The Colombian government and the leftist FARC rebels signed a cease-fire and disarmament deal Thursday, bringing Colombia a major step closer to ending more than 50 years of guerrilla warfare and terrorism
Colombian President Juan Manuel Santos and FARC leader Rodrigo Londono Echeverri signed the agreement in Havana, which has hosted four years of frequently difficult peace talks.
Cuban President Raul Castro and Norwegian Foreign Minister Borge Brende -- whose countries mediated the talks -- watched the events with U.N. Secretary-General Ban Ki-moon, U.S. envoy Bernard Aronson and several other Latin American presidents.
U.S. Secretary of State John Kerry issued a statement, calling the cease-fire "welcome news" for the people of Colombia and everyone who desires peace.
"The United States has supported Colombia in its efforts to strengthen its democracy and safeguard the security of its people. That friendship will continue as Colombia's leaders strive to complete the peace process and take steps to recover from the many years of division and conflict," Kerry said in the statement.
People celebrate the agreement between Revolutionary Armed Forces of Colombia, FARC, and Colombia's government, in Bogota, Colombia, June 23, 2016.
The cease-fire is the last major step before both sides sign a final peace agreement. Santos said he expects that to take place July 20, the day Colombia won independence from Spain in 1810.
Final issues to work out
A few final minor issues need to be worked out before the peace deal is put to the Colombian people in a referendum.
Along with a cease-fire and rebel disarmament, the deal includes land reform and will give former rebels some political power. Ex-FARC fighters can also avoid jail time in exchange for community service and travel restrictions.
Both sides had expected to sign the final agreement in March. But questions remain on exactly how the conditions in the peace deal will be implemented and who will preside over a special war crimes tribunal to consider charges against fighters on both sides.
The most important question is how the deal will be implemented legally and whether it would fall apart if a more conservative government succeeds Santos in 2018.

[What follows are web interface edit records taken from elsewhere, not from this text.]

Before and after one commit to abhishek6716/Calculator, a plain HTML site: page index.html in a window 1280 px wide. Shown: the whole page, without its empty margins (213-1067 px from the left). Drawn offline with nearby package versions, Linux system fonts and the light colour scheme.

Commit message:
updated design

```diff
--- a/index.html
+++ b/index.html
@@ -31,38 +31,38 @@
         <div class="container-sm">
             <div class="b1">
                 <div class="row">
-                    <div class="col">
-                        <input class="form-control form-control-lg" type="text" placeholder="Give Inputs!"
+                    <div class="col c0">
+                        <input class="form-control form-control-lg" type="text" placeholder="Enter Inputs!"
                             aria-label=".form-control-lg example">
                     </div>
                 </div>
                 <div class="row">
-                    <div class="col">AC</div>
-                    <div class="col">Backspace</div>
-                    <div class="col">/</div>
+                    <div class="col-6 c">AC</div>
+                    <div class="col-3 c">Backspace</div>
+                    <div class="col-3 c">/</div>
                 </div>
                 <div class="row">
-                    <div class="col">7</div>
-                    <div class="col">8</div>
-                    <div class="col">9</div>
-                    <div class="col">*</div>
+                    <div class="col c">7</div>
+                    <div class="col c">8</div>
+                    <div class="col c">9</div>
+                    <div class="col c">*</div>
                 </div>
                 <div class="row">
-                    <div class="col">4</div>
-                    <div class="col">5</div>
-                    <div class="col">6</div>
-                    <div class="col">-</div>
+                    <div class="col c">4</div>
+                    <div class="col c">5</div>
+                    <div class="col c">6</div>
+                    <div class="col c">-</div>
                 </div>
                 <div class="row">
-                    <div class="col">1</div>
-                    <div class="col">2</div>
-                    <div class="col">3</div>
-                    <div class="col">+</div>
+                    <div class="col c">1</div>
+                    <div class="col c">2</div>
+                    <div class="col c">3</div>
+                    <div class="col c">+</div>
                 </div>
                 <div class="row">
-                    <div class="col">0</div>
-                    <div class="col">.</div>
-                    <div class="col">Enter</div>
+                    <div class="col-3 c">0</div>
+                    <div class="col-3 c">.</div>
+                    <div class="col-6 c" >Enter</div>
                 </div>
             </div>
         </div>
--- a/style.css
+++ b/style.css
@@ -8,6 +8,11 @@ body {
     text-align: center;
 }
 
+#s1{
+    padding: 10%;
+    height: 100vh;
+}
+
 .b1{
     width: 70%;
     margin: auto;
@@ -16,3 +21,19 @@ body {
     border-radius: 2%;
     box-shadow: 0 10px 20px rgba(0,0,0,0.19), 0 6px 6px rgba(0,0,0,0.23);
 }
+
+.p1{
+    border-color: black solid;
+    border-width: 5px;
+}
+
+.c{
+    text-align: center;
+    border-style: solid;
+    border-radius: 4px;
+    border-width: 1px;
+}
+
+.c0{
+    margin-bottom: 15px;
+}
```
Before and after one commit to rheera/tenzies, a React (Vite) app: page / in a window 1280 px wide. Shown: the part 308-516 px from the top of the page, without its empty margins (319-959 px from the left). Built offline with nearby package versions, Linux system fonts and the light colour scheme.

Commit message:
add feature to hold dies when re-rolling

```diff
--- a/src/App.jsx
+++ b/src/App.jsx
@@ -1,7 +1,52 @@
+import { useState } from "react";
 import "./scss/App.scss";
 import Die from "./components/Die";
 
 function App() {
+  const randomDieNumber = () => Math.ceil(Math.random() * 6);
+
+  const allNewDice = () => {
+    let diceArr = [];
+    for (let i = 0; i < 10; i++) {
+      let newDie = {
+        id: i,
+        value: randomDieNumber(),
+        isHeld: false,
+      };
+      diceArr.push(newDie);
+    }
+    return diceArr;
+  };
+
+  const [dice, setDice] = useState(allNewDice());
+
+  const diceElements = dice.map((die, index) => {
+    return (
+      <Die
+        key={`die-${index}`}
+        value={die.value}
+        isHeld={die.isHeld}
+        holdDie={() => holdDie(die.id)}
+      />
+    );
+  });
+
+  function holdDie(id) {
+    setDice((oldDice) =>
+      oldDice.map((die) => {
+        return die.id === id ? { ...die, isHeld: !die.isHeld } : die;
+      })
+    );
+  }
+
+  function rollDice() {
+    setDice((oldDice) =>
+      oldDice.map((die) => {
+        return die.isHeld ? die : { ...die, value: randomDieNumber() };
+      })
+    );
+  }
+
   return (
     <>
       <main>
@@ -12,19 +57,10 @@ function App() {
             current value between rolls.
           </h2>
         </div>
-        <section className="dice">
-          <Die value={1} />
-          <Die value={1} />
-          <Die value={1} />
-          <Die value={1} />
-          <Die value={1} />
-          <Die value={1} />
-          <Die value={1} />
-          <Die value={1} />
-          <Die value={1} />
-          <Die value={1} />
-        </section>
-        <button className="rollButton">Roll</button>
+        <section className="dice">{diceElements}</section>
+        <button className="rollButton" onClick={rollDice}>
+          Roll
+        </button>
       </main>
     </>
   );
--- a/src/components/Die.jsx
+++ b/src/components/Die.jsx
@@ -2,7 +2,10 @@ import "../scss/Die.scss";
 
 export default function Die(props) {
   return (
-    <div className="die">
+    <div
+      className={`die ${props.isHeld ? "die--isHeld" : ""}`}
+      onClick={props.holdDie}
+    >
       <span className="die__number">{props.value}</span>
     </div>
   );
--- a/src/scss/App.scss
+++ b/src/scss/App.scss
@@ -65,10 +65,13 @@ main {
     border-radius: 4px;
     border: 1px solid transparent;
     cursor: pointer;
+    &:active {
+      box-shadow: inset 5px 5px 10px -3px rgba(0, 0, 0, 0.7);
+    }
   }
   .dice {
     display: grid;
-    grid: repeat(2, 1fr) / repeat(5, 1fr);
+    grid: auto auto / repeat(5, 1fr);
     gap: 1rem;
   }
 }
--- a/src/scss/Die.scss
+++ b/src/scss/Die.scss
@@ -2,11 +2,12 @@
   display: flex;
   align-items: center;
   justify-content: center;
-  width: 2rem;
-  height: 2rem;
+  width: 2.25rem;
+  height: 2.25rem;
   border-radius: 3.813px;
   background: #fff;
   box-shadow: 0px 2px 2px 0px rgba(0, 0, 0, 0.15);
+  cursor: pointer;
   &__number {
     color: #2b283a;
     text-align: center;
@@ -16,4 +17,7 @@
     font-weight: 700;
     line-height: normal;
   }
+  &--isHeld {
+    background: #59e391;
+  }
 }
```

The Marxist FARC rebels launched their uprising as a poor people's rebellion in 1964 and grew into a dangerous fighting force. It turned to drug trafficking and kidnapping to fund its guerilla war.
But the rebels failed to overthrow a succession of Colombian governments, including some which had U.S. military aid.
The fighting in Colombia has left more than 220,000 people dead.